• Action item: Copy the entries out again in full.

....

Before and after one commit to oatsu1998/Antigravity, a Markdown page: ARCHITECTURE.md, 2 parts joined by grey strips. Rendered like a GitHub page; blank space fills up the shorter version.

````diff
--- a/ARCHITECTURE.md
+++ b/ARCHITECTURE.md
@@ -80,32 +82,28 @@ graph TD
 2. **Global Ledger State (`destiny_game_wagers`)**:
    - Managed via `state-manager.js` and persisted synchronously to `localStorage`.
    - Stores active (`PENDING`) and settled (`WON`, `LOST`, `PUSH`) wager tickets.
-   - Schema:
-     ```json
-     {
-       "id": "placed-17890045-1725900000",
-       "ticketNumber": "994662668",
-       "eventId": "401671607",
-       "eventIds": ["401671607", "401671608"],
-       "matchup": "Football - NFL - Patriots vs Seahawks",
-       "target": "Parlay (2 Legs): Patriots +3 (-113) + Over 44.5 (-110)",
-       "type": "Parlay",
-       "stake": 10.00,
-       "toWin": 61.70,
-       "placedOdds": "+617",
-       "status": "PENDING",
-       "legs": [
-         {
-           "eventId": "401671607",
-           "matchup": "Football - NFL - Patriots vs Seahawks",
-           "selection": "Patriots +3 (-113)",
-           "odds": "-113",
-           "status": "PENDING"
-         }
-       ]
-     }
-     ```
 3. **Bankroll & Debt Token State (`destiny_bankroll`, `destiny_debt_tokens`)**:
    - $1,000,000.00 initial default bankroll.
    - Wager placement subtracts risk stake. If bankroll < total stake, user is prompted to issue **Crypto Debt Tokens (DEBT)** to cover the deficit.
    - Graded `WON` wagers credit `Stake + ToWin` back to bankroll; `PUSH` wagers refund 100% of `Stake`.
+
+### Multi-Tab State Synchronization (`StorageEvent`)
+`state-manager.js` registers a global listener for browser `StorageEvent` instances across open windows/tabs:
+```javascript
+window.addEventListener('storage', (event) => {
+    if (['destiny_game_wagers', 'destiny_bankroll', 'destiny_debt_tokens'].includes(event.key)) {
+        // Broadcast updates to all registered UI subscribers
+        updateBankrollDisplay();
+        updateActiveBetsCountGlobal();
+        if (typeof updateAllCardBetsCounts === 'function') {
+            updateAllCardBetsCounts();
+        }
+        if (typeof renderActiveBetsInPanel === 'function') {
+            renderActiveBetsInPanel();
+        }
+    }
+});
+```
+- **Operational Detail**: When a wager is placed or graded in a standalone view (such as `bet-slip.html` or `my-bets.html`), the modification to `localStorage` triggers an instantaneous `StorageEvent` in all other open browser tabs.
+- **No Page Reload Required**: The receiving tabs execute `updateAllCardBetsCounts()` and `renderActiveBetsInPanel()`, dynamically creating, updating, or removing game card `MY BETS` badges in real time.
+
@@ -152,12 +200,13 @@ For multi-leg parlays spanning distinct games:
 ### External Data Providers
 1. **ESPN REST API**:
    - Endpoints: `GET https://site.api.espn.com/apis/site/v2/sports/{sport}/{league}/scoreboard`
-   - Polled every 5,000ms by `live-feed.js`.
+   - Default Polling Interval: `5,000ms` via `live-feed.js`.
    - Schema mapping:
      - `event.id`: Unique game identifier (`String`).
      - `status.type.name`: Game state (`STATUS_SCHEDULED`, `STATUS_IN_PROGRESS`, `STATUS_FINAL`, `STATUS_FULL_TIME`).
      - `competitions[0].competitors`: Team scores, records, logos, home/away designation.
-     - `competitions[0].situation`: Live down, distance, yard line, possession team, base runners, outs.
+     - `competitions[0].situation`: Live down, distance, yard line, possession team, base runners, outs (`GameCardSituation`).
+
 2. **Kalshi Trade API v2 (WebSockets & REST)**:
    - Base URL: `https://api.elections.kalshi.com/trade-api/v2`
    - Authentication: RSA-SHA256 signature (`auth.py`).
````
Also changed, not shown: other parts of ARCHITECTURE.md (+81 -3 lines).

....

• Task solution:
Before and after one commit to oatsu1998/Antigravity, a Markdown page: ARCHITECTURE.md, 2 parts joined by grey strips. Rendered like a GitHub page; blank space fills up the shorter version.

````diff
--- a/ARCHITECTURE.md
+++ b/ARCHITECTURE.md
@@ -80,32 +82,28 @@ graph TD
 2. **Global Ledger State (`destiny_game_wagers`)**:
    - Managed via `state-manager.js` and persisted synchronously to `localStorage`.
    - Stores active (`PENDING`) and settled (`WON`, `LOST`, `PUSH`) wager tickets.
-   - Schema:
-     ```json
-     {
-       "id": "placed-17890045-1725900000",
-       "ticketNumber": "994662668",
-       "eventId": "401671607",
-       "eventIds": ["401671607", "401671608"],
-       "matchup": "Football - NFL - Patriots vs Seahawks",
-       "target": "Parlay (2 Legs): Patriots +3 (-113) + Over 44.5 (-110)",
-       "type": "Parlay",
-       "stake": 10.00,
-       "toWin": 61.70,
-       "placedOdds": "+617",
-       "status": "PENDING",
-       "legs": [
-         {
-           "eventId": "401671607",
-           "matchup": "Football - NFL - Patriots vs Seahawks",
-           "selection": "Patriots +3 (-113)",
-           "odds": "-113",
-           "status": "PENDING"
-         }
-       ]
-     }
-     ```
 3. **Bankroll & Debt Token State (`destiny_bankroll`, `destiny_debt_tokens`)**:
    - $1,000,000.00 initial default bankroll.
    - Wager placement subtracts risk stake. If bankroll < total stake, user is prompted to issue **Crypto Debt Tokens (DEBT)** to cover the deficit.
    - Graded `WON` wagers credit `Stake + ToWin` back to bankroll; `PUSH` wagers refund 100% of `Stake`.
+
+### Multi-Tab State Synchronization (`StorageEvent`)
+`state-manager.js` registers a global listener for browser `StorageEvent` instances across open windows/tabs:
+```javascript
+window.addEventListener('storage', (event) => {
+    if (['destiny_game_wagers', 'destiny_bankroll', 'destiny_debt_tokens'].includes(event.key)) {
+        // Broadcast updates to all registered UI subscribers
+        updateBankrollDisplay();
+        updateActiveBetsCountGlobal();
+        if (typeof updateAllCardBetsCounts === 'function') {
+            updateAllCardBetsCounts();
+        }
+        if (typeof renderActiveBetsInPanel === 'function') {
+            renderActiveBetsInPanel();
+        }
+    }
+});
+```
+- **Operational Detail**: When a wager is placed or graded in a standalone view (such as `bet-slip.html` or `my-bets.html`), the modification to `localStorage` triggers an instantaneous `StorageEvent` in all other open browser tabs.
+- **No Page Reload Required**: The receiving tabs execute `updateAllCardBetsCounts()` and `renderActiveBetsInPanel()`, dynamically creating, updating, or removing game card `MY BETS` badges in real time.
+
@@ -152,12 +200,13 @@ For multi-leg parlays spanning distinct games:
 ### External Data Providers
 1. **ESPN REST API**:
    - Endpoints: `GET https://site.api.espn.com/apis/site/v2/sports/{sport}/{league}/scoreboard`
-   - Polled every 5,000ms by `live-feed.js`.
+   - Default Polling Interval: `5,000ms` via `live-feed.js`.
    - Schema mapping:
      - `event.id`: Unique game identifier (`String`).
      - `status.type.name`: Game state (`STATUS_SCHEDULED`, `STATUS_IN_PROGRESS`, `STATUS_FINAL`, `STATUS_FULL_TIME`).
      - `competitions[0].competitors`: Team scores, records, logos, home/away designation.
-     - `competitions[0].situation`: Live down, distance, yard line, possession team, base runners, outs.
+     - `competitions[0].situation`: Live down, distance, yard line, possession team, base runners, outs (`GameCardSituation`).
+
 2. **Kalshi Trade API v2 (WebSockets & REST)**:
    - Base URL: `https://api.elections.kalshi.com/trade-api/v2`
    - Authentication: RSA-SHA256 signature (`auth.py`).
````
Also changed, not shown: other parts of ARCHITECTURE.md (+81 -3 lines).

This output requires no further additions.